§ Exercise instructions
With the pictures removed, set down all of the entries below exactly.

§ Records shown
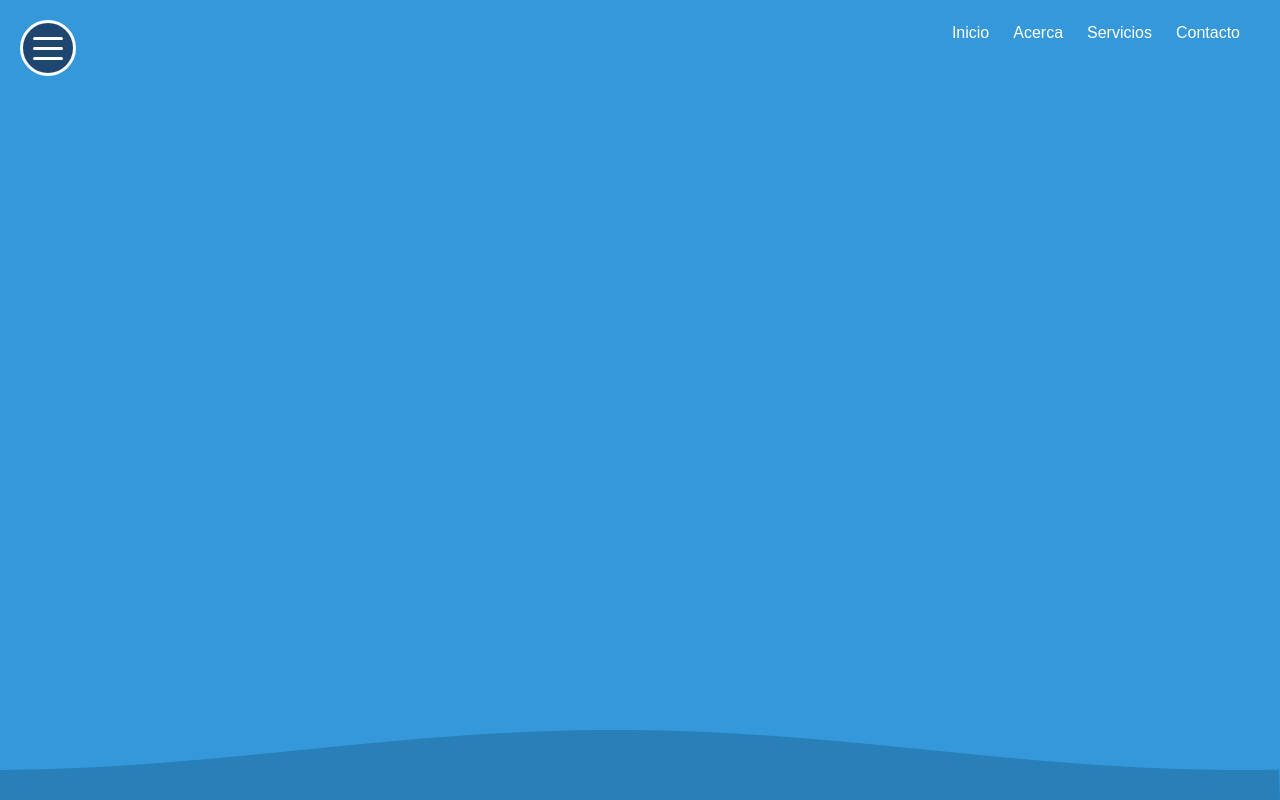
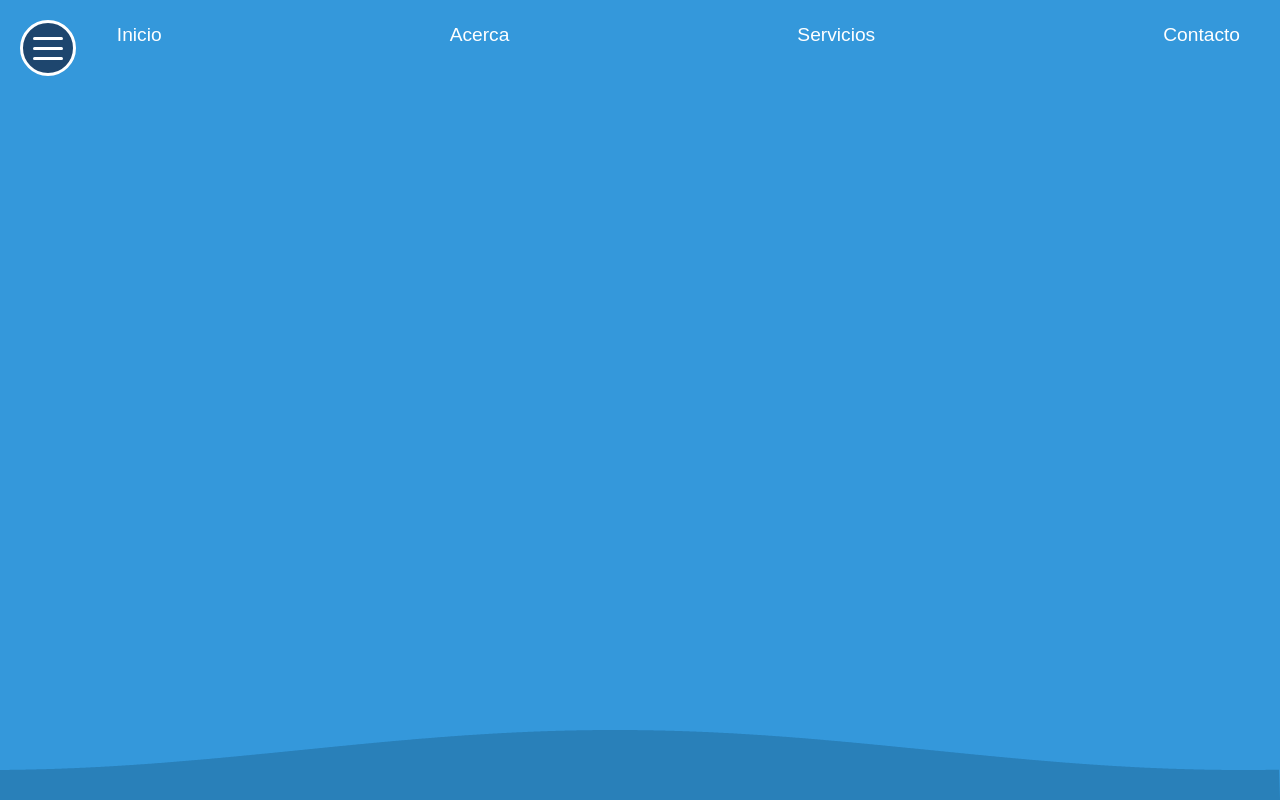
Before and after one commit to SimonLav2024/Portfolio_Simon, a PHP site: page / in a window 1280 px wide. Run offline with PHP 8.4, Linux system fonts and the light colour scheme.

Commit message:
cambios en el navbar

```diff
--- a/css/styles.css
+++ b/css/styles.css
@@ -2,11 +2,6 @@
 body {
     margin: 0;
     font-family: Arial, sans-serif;
-    background-color: #dceaf7; /* Fondo azul claro para contraste */
-    background-image: url('/img/fondo1.jpeg');
-    background-size: cover;
-    background-position: center;
-    background-repeat: no-repeat;
     padding: 0;
     width: 100%;
     height: 100%;
@@ -24,7 +19,6 @@ html {
 .navbar {
     background-color: #3498db;
     padding: 1rem;
-    box-shadow: 0 2px 10px rgba(0,0,0,0.1);
 }
 .navbar-container {
     display: flex;
@@ -33,23 +27,26 @@ html {
     max-width: 1200px;
     margin: 0 auto;
 }
-/* .logo {
-    color: white;
-    font-size: 1.5rem;
-    font-weight: bold;
-    text-shadow: 1px 1px 2px rgba(0,0,0,0.1);
-} */
 .nav-links {
     display: flex;
-    gap: 1.5rem;
+    gap: 18rem;
     z-index: 1;
 }
 .nav-links a {
+    display: flex;
+    flex-direction: row;
+    justify-content: space-between;
     color: white;
+    font-size: 1.2rem;
     text-decoration: none;
     position: relative;
     padding: 0.5rem 0;
     transition: color 0.3s ease;
+}
+@media (max-width: 600px) {
+    .nav-links a {
+        font-size: 16px;
+    }
 }
 .nav-links a::before {
     content: '';
@@ -178,7 +175,6 @@ html {
 }
 /* --------------------------------------fin----------------------------------------- */
 /* -----------------------------------oleaje azul------------------------------------ */
-
 #waveCanvas {
     position: absolute;
     bottom: 0;
```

§ Response
Before and after one commit to SimonLav2024/Portfolio_Simon, a PHP site: page / in a window 1280 px wide. Run offline with PHP 8.4, Linux system fonts and the light colour scheme.

Commit message:
cambios en el navbar

```diff
--- a/css/styles.css
+++ b/css/styles.css
@@ -2,11 +2,6 @@
 body {
     margin: 0;
     font-family: Arial, sans-serif;
-    background-color: #dceaf7; /* Fondo azul claro para contraste */
-    background-image: url('/img/fondo1.jpeg');
-    background-size: cover;
-    background-position: center;
-    background-repeat: no-repeat;
     padding: 0;
     width: 100%;
     height: 100%;
@@ -24,7 +19,6 @@ html {
 .navbar {
     background-color: #3498db;
     padding: 1rem;
-    box-shadow: 0 2px 10px rgba(0,0,0,0.1);
 }
 .navbar-container {
     display: flex;
@@ -33,23 +27,26 @@ html {
     max-width: 1200px;
     margin: 0 auto;
 }
-/* .logo {
-    color: white;
-    font-size: 1.5rem;
-    font-weight: bold;
-    text-shadow: 1px 1px 2px rgba(0,0,0,0.1);
-} */
 .nav-links {
     display: flex;
-    gap: 1.5rem;
+    gap: 18rem;
     z-index: 1;
 }
 .nav-links a {
+    display: flex;
+    flex-direction: row;
+    justify-content: space-between;
     color: white;
+    font-size: 1.2rem;
     text-decoration: none;
     position: relative;
     padding: 0.5rem 0;
     transition: color 0.3s ease;
+}
+@media (max-width: 600px) {
+    .nav-links a {
+        font-size: 16px;
+    }
 }
 .nav-links a::before {
     content: '';
@@ -178,7 +175,6 @@ html {
 }
 /* --------------------------------------fin----------------------------------------- */
 /* -----------------------------------oleaje azul------------------------------------ */
-
 #waveCanvas {
     position: absolute;
     bottom: 0;
```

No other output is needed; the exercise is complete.